PMO mandate

A common, even number one reason that so many project management offices fail is because they are not given the right mandate.  A decision may be made to form a PMO or, even worse, it is more of a suggestion that a PMO is formed.  Unfortunately, as one of the duties of a PMO is to provide transparency and visibility of the status and progress of projects, many project managers are very resistant.


This is understandable as why would you want to have an independent function shining the spotlight on your work, especially when it is not going well.  Many project managers and stakeholders would be far happier keeping close control on what is reported and when so as to control the message flow.  This of course is the very reason there are so many surprises near the end of a project as the project has not been honest about progress and status.

Make sure the PMO has a Mandate

For the reason above, it is very important that the PMO is publically given the mandate at the start.  The mandate should:

  • Be issued by senior management (not the PMO)
  • Clearly state the objective (goals) of the PMO
  • Empower the PMO manager
  • State what is expected
  • Explain why it is important to the organisation

Clear Communication

Time should be spent crafting this communication as it is very important to the success of the PMO.   It must convey the importance of the PMO in achieving the objectives.  It must not convey any sense of bureaucracy, this will be used to damage the PMO.

It is also very important that the communication is sent to all relevant stakeholders within the organisation.  It is no good approaching a project manager to complete regular reporting, etc if they are unaware of the mandate because it has not been sent to them.

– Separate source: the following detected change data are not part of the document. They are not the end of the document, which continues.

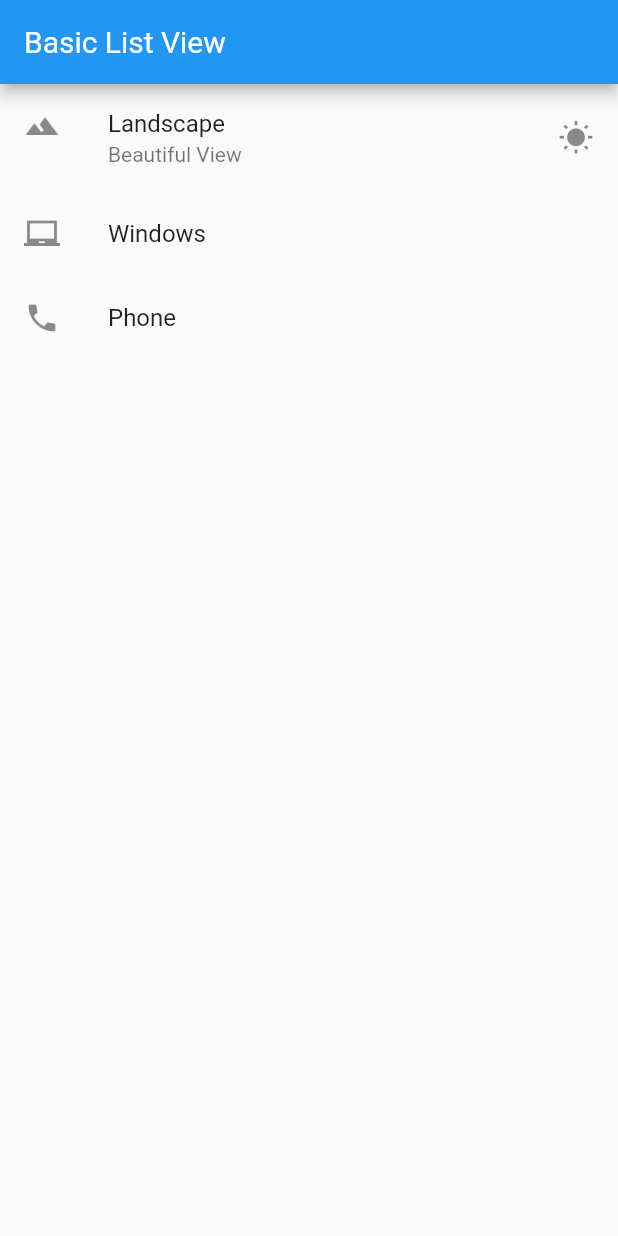
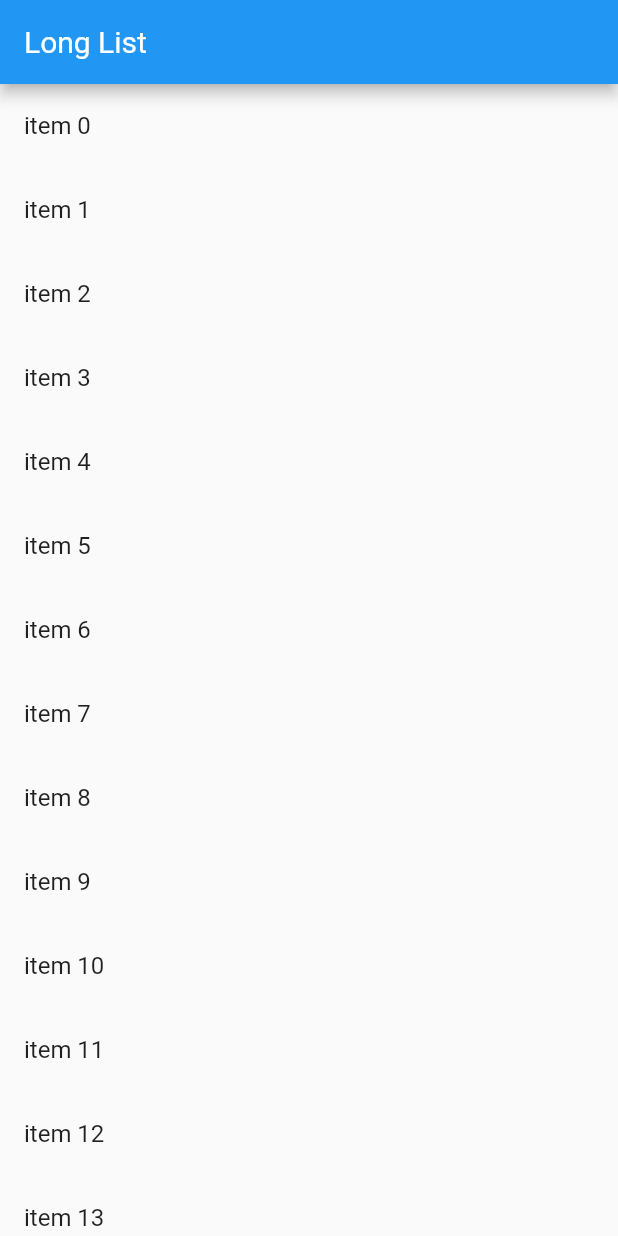
Before and after one commit to ajewolejude/flutterapp, a Flutter app: the screen it shows after launch, on a phone screen of 412 x 824 dp. Run offline on Flutter 3.47's test engine with Material 2 defaults, Android fonts, the phone set to English and light mode, and no system bars.

Commit message:
Using Long Dynamic Lists

```diff
--- a/lib/main.dart
+++ b/lib/main.dart
@@ -10,44 +10,33 @@ void main(){
     debugShowCheckedModeBanner: false,
     title: "ExploringUI widgets",
     home: Scaffold(
-      appBar: AppBar(title: Text("Basic List View"),),
+      appBar: AppBar(title: Text("Long List"),),
       body: getListView(),
     )
 
   ));
 }
 
+List<String> getListElements(){
+
+  var items = List<String>.generate(1000, (counter) => "item $counter");
+
+  return items;
+}
 
 Widget getListView(){
+  var listItems = getListElements();
 
-  var listView = ListView(
-    children: <Widget>[
-      ListTile(
-        leading: Icon(Icons.landscape),
-        title: Text("Landscape"),
-        subtitle:Text( "Beautiful View"),
-        trailing: Icon(Icons.wb_sunny),
-        onTap: (){
-          debugPrint("Landscape tapped");
-        },
+  var listView = ListView.builder(
+      itemBuilder: (context, index){
 
-      ),
-
-      ListTile(
-        leading: Icon(Icons.laptop_chromebook),
-        title: Text("Windows"),
+        return ListTile(
+          title: Text(listItems[index]),
 
 
-      ),
 
-      ListTile(
-        leading: Icon(Icons.phone),
-        title: Text("Phone"),
-
-
-      )
-    ],
-
+        );
+      }
   );
-  return  listView;
+  return listView;
 }
```
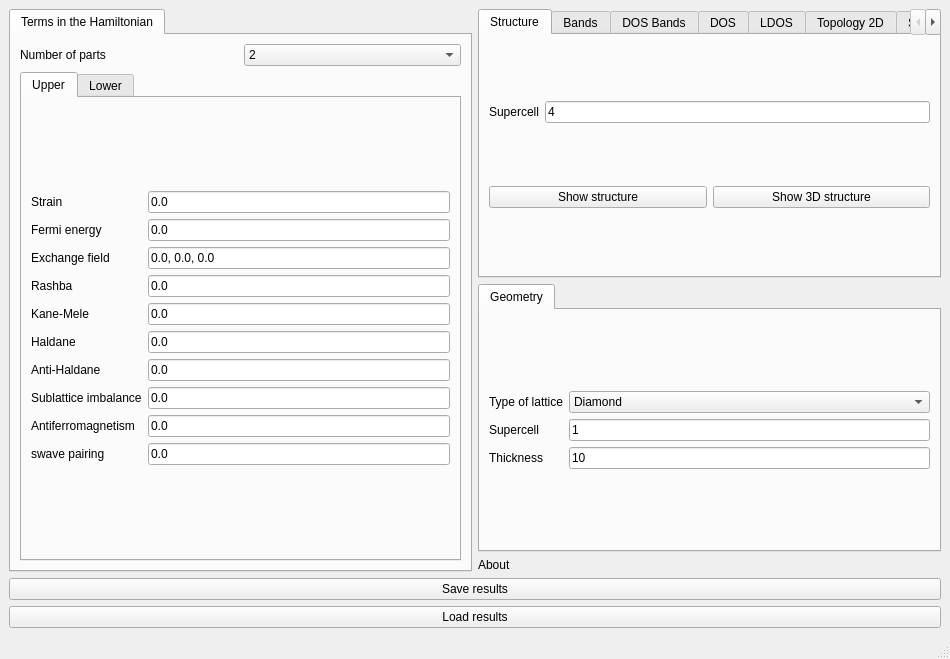
The window that interface-pyqt/hybridfilm/interface.ui (joselado/quantum-lattice) describes before a commit, drawn with Qt 5.
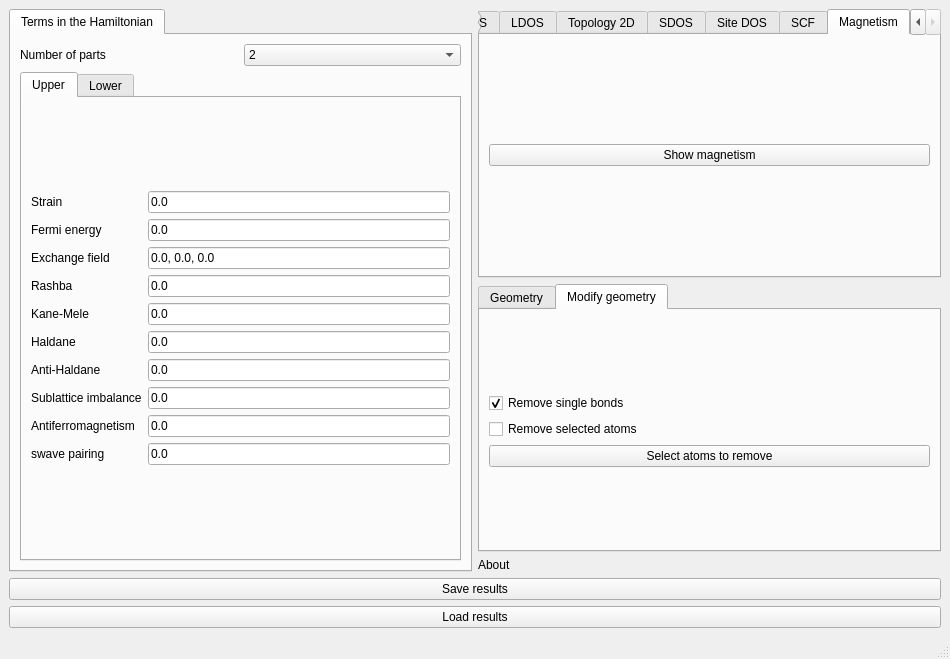
The same window after the commit. The open tabs and pages were chosen to show the change. Custom widgets are drawn as their Qt base class.

Commit message: Cross-mode UI consistency audit: fill gaps in Modify geometry/Magnetism/3D structure, fix stray comments and field-naming drift

The edit to the form file:
```diff
--- a/interface-pyqt/hybridfilm/interface.ui
+++ b/interface-pyqt/hybridfilm/interface.ui
@@ -480,6 +480,44 @@
         </item>
        </layout>
       </widget>
+      <widget class="QWidget" name="tab_modify_geometry">
+       <attribute name="title">
+        <string>Modify geometry</string>
+       </attribute>
+       <layout class="QVBoxLayout" name="verticalLayout_modify_geometry">
+        <item>
+         <layout class="QGridLayout" name="gridLayout_modify_geometry">
+          <item row="0" column="0">
+           <widget class="CheckBox" name="remove_single_bonded">
+            <property name="toolTip">
+             <string>Remove atoms that have a single bond in the structure</string>
+            </property>
+            <property name="text">
+             <string>Remove single bonds</string>
+            </property>
+            <property name="checked">
+             <bool>true</bool>
+            </property>
+           </widget>
+          </item>
+          <item row="1" column="0">
+           <widget class="CheckBox" name="remove_selected">
+            <property name="text">
+             <string>Remove selected atoms</string>
+            </property>
+           </widget>
+          </item>
+          <item row="2" column="0">
+           <widget class="PushButton" name="select_atoms_removal">
+            <property name="text">
+             <string>Select atoms to remove</string>
+            </property>
+           </widget>
+          </item>
+         </layout>
+        </item>
+       </layout>
+      </widget>
      </widget>
     </item>
     <item row="2" column="1">
@@ -1217,6 +1255,20 @@
         </item>
        </layout>
       </widget>
+      <widget class="QWidget" name="tab_magnetism">
+       <attribute name="title">
+        <string>Magnetism</string>
+       </attribute>
+       <layout class="QGridLayout" name="gridLayout_magnetism">
+        <item row="0" column="0">
+         <widget class="PushButton" name="show_magnetism">
+          <property name="text">
+           <string>Show magnetism</string>
+          </property>
+         </widget>
+        </item>
+       </layout>
+      </widget>
      </widget>
     </item>
     <item row="3" column="0" colspan="2">
```
The commit also changes 17 other files.
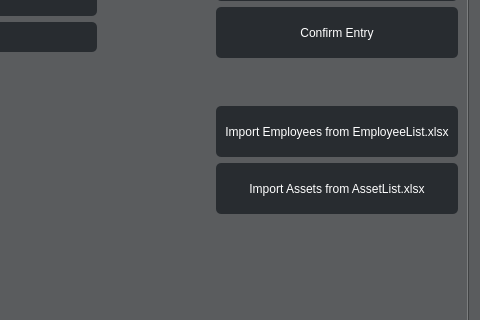
Before: the Qt Designer form ui/Admin_Level2_Access.ui in Capstone-RFID/Code, drawn with Qt 5; both pictures show x 391 to 871 and y 152 to 472 of the 871 by 597 pixel window.
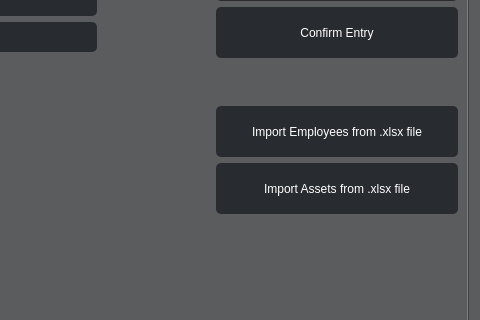
After: the same form once the commit is applied. The open tabs and pages were chosen to show the change.

Commit message:
Import assets now imports RFID tags
Fixed excel layout format and now code allows RFID tags to be put into RFID Table.

What changed in the file:
```diff
--- a/ui/Admin_Level2_Access.ui
+++ b/ui/Admin_Level2_Access.ui
@@ -1320,7 +1320,7 @@
 }</string>
              </property>
              <property name="text">
-              <string>Import Employees from EmployeeList.xlsx</string>
+              <string>Import Employees from .xlsx file</string>
              </property>
             </widget>
            </item>
@@ -1347,7 +1347,7 @@
 }</string>
              </property>
              <property name="text">
-              <string>Import Assets from AssetList.xlsx</string>
+              <string>Import Assets from .xlsx file</string>
              </property>
             </widget>
            </item>
```
Left out of the diff: 2 changed lines with no effect on the pictures. The commit also changes 3 other files.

The PMO manager should spend time ensuring that the distribution list includes all relevant parties.  This can then be given to senior management.

Example PMO Mandate e-mail Communication

The senior management team have identified and approved 4 projects that are critical to the strategic objectives of the organisation.

  • Project 1
  • Project 2
  • Project 3
  • Project 4

To provide focus and support to allow these projects to be successful, a project management office will be formed to:

  • Provide support to the project managers
  • Provide oversight and challenge on progress and status through standard reporting
  • Provide a platform for the identification and resolution of risks and issues threatening delivery
  • Provide a governance structure for rapid decision making
  • Ensure senior management are able to make informed decisions

The PMO is very important to the organisation.  Therefore, <PMO Manager> has been appointed as the PMO Manager reporting to <Senior Manager Name> and will be responsible for:

  • Building the PMO function
  • Defining tools and processes
  • Providing consistent and frequent updates to <Senior Management Forum>

Please can I ask that you provide your full support to <PMO Manager> and the PMO so as to support the successful delivery of the strategic projects.

If you have any questions, please do not hesitate to contact <PMO Manager> or myself.

In Summary

A PMO must have the support of senior management and a visible, widely communicated mandate.  Take time to ensure that this mandate is clear and communicated to all of the appropriate stakeholders, especially the project managers and sponsors.